Suicide in Australia is at its critical point. With suicide deaths now more than twice the national road toll, and with the overwhelming majority of people who die by suicide in Australia men, we must take a stronger stance and a proactive approach to its prevention.

The latest alarming figures by the Australian Bureau of Statistics show 2864 people died from suicide in 2014, up from 2335 in the previous report, released in 2009. That equates to almost a 14 per cent increase.

About three-quarters (75.4 per cent) of people who died by suicide were male, making intentional self-harm the 10th leading cause of death for men in Australia.

When I see those numbers, I can't help but think – Where were the people? How many services were they accessing? How many of us actually tried to have conversations with them? And how many proactive services were trying to intervene?

Despite what people say, suicide is preventable. These figures simply highlight that we, as a nation, need to do so much more. We need to continue to find ways to connect with not only men, but women and youths too.

We need to provide support and education in both our communities and in the workforce. And we need to do this before it is too late.

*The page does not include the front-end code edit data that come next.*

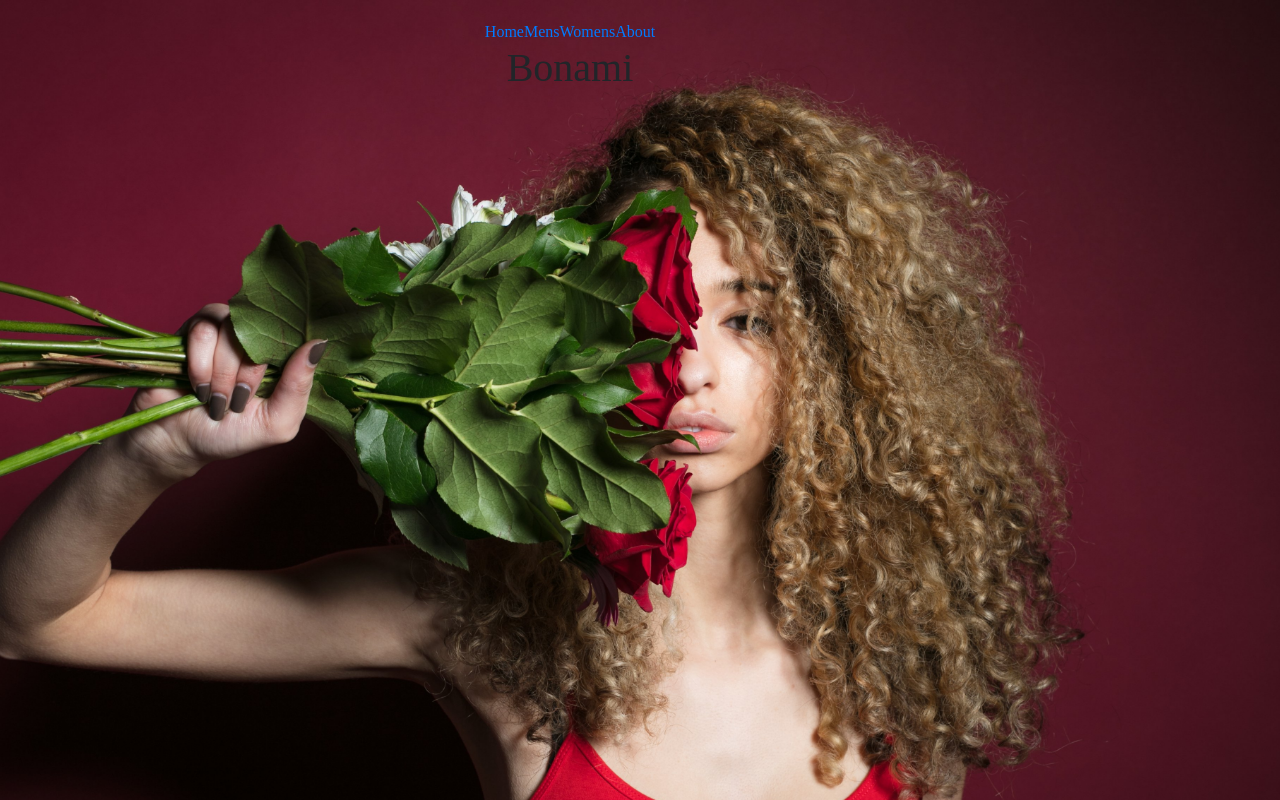
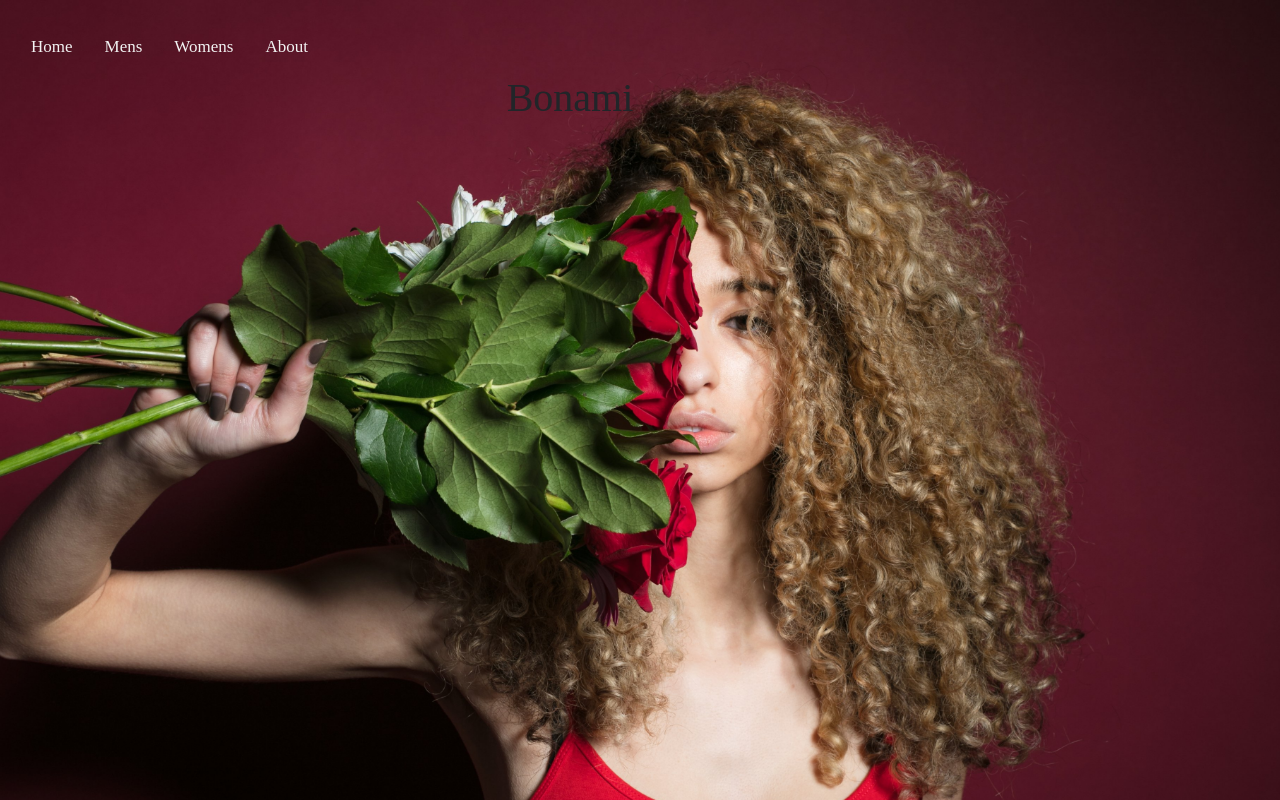
Before and after one commit to juanbonami/e-commerce-front-end, a React (Create React App) app: page / in a window 1280 px wide. Shown: the top 800 px of the page. Built offline with nearby package versions, Linux system fonts and the light colour scheme; a web font is replaced by a local one.

Commit message:
set the anchors to float to the left, in color white

```diff
--- a/src/App.css
+++ b/src/App.css
@@ -29,3 +29,13 @@
   overflow: hidden;
   /* background-color: #333; */
 }
+
+/* Navbar links */
+.topnav a {
+  float: left;
+  color: #f2f2f2;
+  text-align: center;
+  padding: 14px 16px;
+  text-decoration: none;
+  font-size: 17px;
+}
```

Crisis care and mental health institutions are of utmost importance when it comes to bringing suicide rates down. But if we're placing all our focus on crisis, we're actually losing the battle before it has even begun.

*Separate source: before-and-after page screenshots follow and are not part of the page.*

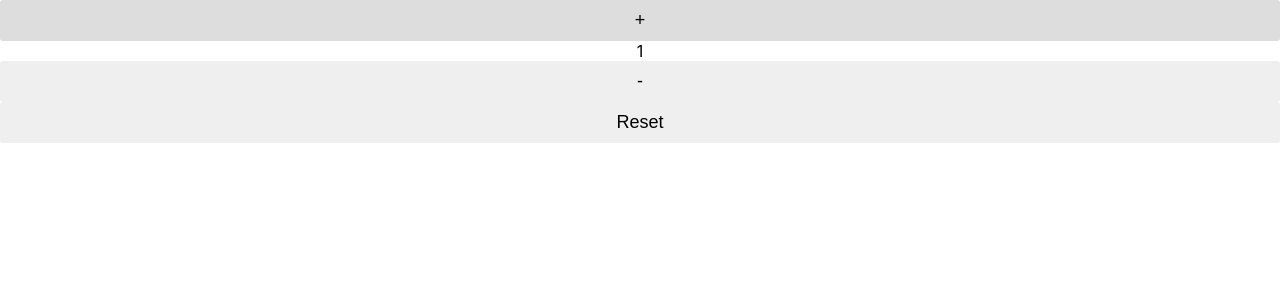
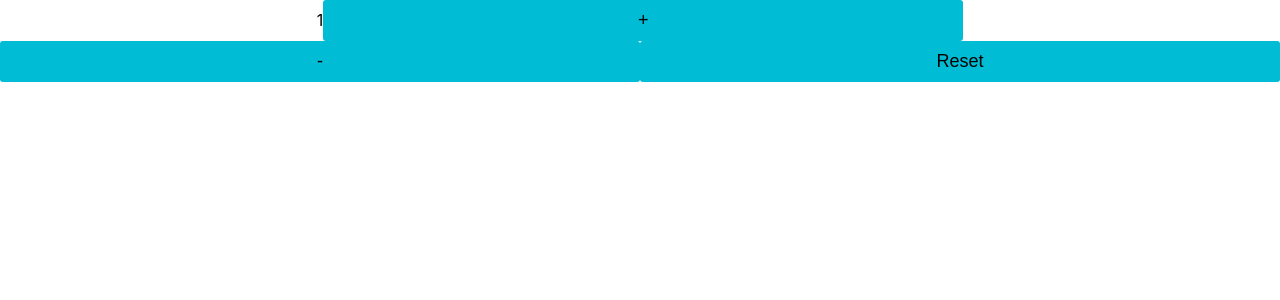
Before and after one commit to melekabbassi/testing-WEB, a React (Create React App) app: page / in a window 1280 px wide. Shown: the top 300 px of the page. Built offline with nearby package versions, Linux system fonts and the light colour scheme.

Commit message:
css changes

```diff
--- a/src/App.css
+++ b/src/App.css
@@ -27,9 +27,10 @@ button {
   border-radius: 3px;
   border: none;
   padding: 10px;
-  width: 100%;
+  width: 50%;
+  background-color: #00bcd4;
 }
 
 button:hover {
-  background-color: #ddd;
+  background-color: #00acc1;
 }
--- a/src/Components/Counter.jsx
+++ b/src/Components/Counter.jsx
@@ -6,8 +6,9 @@ const Counter = () => {
     const dispatch=useDispatch()
     return (
         <div>
+
+            <span>{count}</span>
             <button onClick={()=>dispatch(increment())}>+</button>
-            <span>{count}</span>
             <button onClick={()=>dispatch(decrement())}>-</button>
             <button onClick={()=>dispatch(reset())}>Reset</button>
         </div>
```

The key to stopping suicide is in prevention. We need to stop stigmatising mental health. We need to educate people about it, and encourage them to have the confidence to open up and simply have a conversation with somebody – whether it be their work colleague, family, friends, neighbour or even the person at the bus stop.

OzHelp Foundation has  a 45-minute introduction to mental health program called ALERT which is delivered to around 9000 people each year across Australia. Last year we delivered the program to a group of students at a training institution, teaching them about the warning signs surrounding suicide.

After completing the program, one of the participants, a man in his early 20s, recognised some concerning signs about one of his friends. He approached this friend who he hadn't seen around and initiated a conversation about how he was feeling.

During the course of the conversation, he learnt that his friend was not doing well at all, and actually had a plan to take his own life. Alarmingly, this friend found a way to access lethal means, and had the intention of fulfilling the plan only days later. By simply initiating the conversation, the participant was able to help his friend get the support he needed, and as a result, he is alive today.

This story is only one of many which show that suicide prevention works.

Put simply, we cannot afford to wait until people are at crisis point to catch them. We need to be doing everything we're doing earlier, rather than waiting until people reach a point of desperation. Once they are in high crisis the chances of actually implementing change are much more limited.

Whether we're dealing with a person's mental health, their physical health, or even their relationships – the same story applies. The longer we leave it, the further they get towards crisis, and the lower the chances are of success.

In 2015, the OzHelp Foundation provided services to more than 33,000 people in workplaces across Australia. While this figure may sound impressive, the reality is that we are only reaching a tiny component of the country.

In order to instigate much needed change, we need the government's support to allow us to implement our early prevention programs across all of Australia.

We have the solutions available and we know they work but the government needs to step up and help us make the change that's crying out to be addressed.

We're engaging with working Australian men before they reach crisis and providing them with good information to help themselves and those around them.

Ultimately, I believe that is the key to bringing suicide rates down – and doing this not only for men, but also for women and children wherever they are in the country.

After all, one death by suicide is one too many.

Tony Holland is the CEO of OzHelp Foundation, a national men's mental health organisation which aims to prevent the suicide of working men by supporting them in workplaces to be more resilient and confident in meeting life's challenges.